PROBLEM DESCRIPTION>
Reproduce every record below exactly as written, but leave out any pictures.

Version comparison data:
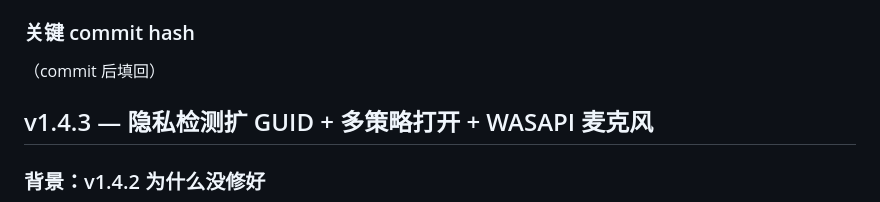
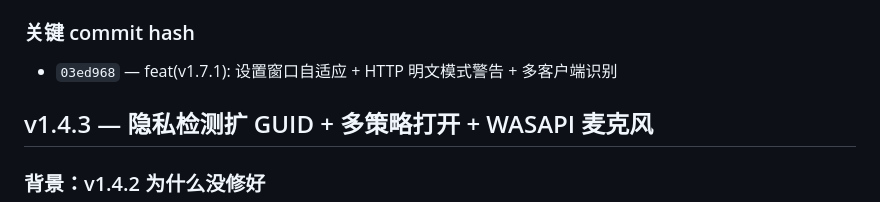
Before and after one commit to Mofan2020/UCopy-Windows, a Markdown page: docs/notes.md, the part around the change. GitHub-like rendering.

Commit message:
docs(notes): 回填 v1.7.1 commit hash

```diff
--- a/docs/notes.md
+++ b/docs/notes.md
@@ -71,7 +71,7 @@
 
 ### 关键 commit hash
 
-（commit 后填回）
+- `03ed968` — feat(v1.7.1): 设置窗口自适应 + HTTP 明文模式警告 + 多客户端识别
 
 
 ## v1.4.3 — 隐私检测扩 GUID + 多策略打开 + WASAPI 麦克风
```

RESPONSE BOX>
Before and after one commit to Mofan2020/UCopy-Windows, a Markdown page: docs/notes.md, the part around the change. GitHub-like rendering.

Commit message:
docs(notes): 回填 v1.7.1 commit hash

```diff
--- a/docs/notes.md
+++ b/docs/notes.md
@@ -71,7 +71,7 @@
 
 ### 关键 commit hash
 
-（commit 后填回）
+- `03ed968` — feat(v1.7.1): 设置窗口自适应 + HTTP 明文模式警告 + 多客户端识别
 
 
 ## v1.4.3 — 隐私检测扩 GUID + 多策略打开 + WASAPI 麦克风
```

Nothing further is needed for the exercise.